** Opening TASK INPUTS block **
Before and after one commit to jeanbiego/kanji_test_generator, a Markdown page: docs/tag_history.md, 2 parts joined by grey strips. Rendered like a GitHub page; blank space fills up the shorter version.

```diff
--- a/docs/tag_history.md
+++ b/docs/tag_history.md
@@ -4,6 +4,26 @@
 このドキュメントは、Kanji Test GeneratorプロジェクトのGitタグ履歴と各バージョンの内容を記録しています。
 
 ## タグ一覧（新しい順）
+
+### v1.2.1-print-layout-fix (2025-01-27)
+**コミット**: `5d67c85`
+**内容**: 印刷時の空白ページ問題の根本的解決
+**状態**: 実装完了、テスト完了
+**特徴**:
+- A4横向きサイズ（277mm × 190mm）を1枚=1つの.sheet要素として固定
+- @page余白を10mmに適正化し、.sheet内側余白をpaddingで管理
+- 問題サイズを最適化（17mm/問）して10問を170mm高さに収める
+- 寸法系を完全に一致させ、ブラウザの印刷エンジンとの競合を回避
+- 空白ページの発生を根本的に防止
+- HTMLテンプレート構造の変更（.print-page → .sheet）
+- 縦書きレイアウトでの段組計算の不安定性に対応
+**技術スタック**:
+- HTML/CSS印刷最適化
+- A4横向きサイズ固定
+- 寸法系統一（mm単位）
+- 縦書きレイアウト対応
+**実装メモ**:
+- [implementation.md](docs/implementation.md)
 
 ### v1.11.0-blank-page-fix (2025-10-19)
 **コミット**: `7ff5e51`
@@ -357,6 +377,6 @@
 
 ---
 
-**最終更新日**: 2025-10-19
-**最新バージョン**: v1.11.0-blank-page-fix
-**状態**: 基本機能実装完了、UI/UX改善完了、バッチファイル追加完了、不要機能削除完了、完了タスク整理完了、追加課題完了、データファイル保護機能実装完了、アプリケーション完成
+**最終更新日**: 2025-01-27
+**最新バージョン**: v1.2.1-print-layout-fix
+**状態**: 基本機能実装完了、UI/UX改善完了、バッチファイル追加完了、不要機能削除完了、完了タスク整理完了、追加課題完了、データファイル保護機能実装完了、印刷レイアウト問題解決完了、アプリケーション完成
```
** Closing TASK INPUTS block **
** Opening TASK INPUTS block **
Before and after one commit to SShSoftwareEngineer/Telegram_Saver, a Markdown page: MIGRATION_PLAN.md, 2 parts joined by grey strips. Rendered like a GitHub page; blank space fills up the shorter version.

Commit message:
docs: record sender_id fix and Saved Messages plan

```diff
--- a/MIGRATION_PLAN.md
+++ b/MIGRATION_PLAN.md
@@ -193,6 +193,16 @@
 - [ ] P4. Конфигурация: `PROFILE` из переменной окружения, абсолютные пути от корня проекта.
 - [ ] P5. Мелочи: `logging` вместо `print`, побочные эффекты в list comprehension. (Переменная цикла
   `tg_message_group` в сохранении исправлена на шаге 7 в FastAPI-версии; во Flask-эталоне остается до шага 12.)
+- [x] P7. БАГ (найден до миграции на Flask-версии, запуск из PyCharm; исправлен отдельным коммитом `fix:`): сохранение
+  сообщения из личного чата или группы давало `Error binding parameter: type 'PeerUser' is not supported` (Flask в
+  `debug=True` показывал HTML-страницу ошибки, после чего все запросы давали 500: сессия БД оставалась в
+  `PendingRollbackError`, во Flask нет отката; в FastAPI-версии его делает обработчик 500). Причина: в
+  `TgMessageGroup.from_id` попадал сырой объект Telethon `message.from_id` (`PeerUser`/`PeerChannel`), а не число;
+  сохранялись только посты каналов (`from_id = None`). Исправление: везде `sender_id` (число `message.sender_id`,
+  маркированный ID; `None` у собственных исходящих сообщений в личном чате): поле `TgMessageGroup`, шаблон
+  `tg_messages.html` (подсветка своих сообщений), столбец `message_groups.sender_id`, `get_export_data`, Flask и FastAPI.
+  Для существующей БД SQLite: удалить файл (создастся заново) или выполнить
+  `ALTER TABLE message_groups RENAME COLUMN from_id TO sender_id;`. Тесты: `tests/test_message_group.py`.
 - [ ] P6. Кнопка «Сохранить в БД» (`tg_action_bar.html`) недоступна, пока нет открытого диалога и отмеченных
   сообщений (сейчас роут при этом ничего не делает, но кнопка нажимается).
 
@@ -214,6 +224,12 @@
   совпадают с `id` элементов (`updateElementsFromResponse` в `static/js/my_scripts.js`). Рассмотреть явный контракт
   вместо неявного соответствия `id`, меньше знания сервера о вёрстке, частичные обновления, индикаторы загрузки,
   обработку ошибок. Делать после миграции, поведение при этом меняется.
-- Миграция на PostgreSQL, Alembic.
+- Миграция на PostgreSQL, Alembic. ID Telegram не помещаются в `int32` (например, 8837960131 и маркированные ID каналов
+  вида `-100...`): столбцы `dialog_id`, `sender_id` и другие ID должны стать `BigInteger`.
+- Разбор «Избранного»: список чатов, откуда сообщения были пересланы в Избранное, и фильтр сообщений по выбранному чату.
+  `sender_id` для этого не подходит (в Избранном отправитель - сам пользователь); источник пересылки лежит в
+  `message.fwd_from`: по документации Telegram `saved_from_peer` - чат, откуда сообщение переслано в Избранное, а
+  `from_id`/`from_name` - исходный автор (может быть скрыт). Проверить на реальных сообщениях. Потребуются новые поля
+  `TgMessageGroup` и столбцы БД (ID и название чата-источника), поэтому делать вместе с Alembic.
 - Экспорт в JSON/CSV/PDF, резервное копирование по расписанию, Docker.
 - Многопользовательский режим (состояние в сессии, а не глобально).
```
** Closing TASK INPUTS block **
** Opening TASK INPUTS block **
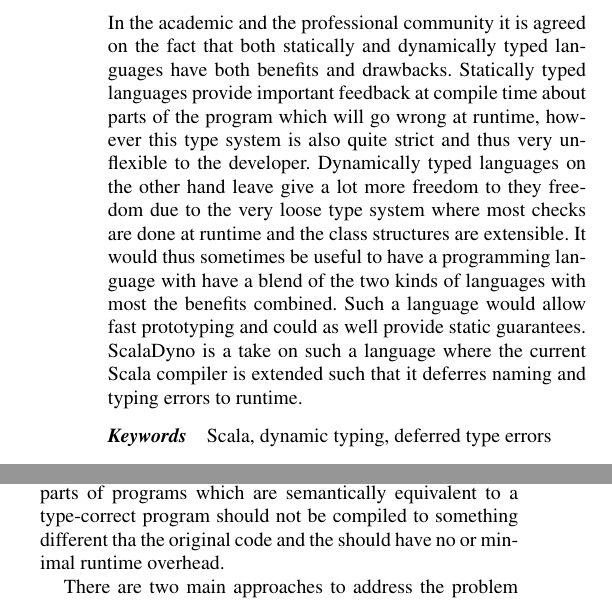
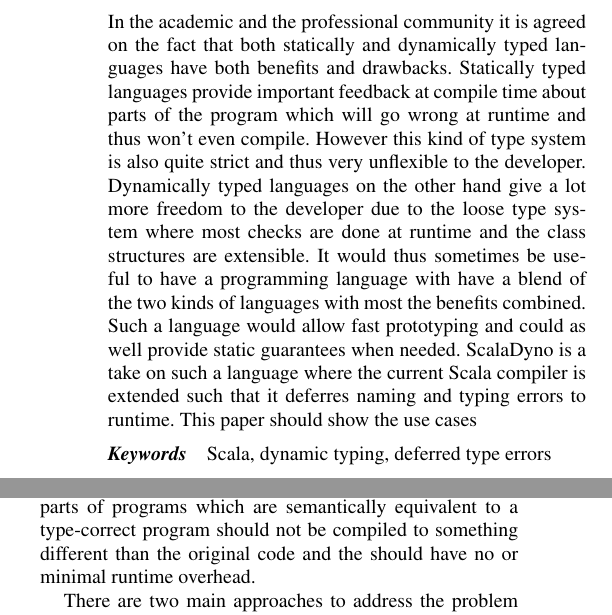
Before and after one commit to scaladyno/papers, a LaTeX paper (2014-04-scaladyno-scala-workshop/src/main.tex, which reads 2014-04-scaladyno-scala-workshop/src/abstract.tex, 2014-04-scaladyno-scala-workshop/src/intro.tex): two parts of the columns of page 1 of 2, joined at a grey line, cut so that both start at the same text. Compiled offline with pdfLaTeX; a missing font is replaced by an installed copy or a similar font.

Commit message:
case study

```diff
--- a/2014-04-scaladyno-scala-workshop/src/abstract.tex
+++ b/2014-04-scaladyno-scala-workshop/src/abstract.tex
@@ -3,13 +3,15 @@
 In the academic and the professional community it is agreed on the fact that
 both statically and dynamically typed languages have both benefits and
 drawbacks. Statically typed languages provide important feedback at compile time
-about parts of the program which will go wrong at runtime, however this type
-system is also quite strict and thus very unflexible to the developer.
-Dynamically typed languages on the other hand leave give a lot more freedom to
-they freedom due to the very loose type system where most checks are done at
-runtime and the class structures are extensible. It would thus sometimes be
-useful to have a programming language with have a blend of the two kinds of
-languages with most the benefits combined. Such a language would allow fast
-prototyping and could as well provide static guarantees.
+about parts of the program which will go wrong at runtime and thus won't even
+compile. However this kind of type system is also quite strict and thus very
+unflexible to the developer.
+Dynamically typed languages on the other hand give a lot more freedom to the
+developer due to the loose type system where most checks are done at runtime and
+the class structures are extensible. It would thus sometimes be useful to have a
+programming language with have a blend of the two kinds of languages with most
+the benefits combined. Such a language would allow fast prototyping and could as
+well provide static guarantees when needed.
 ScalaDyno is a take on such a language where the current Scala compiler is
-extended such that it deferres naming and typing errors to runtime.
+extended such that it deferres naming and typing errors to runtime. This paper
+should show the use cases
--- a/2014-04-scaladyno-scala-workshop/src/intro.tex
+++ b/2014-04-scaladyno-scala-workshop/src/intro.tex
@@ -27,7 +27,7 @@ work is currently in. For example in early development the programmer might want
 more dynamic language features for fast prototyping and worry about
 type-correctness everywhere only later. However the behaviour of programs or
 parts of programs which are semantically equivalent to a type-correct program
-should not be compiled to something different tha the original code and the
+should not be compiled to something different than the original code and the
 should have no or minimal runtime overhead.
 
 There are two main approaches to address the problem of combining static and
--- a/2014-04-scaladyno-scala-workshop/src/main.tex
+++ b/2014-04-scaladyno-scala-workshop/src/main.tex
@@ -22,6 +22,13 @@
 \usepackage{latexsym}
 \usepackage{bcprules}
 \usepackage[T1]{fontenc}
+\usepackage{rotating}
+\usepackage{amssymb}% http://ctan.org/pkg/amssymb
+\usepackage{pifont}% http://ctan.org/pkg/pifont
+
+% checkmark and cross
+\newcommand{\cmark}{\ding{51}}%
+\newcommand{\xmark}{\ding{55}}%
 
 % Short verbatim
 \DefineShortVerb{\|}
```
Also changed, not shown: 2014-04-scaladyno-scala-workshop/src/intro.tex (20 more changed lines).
** Closing TASK INPUTS block **
Lines, not occurrences, are what count: report how many lines of the records above include the word "more", and nothing else.

4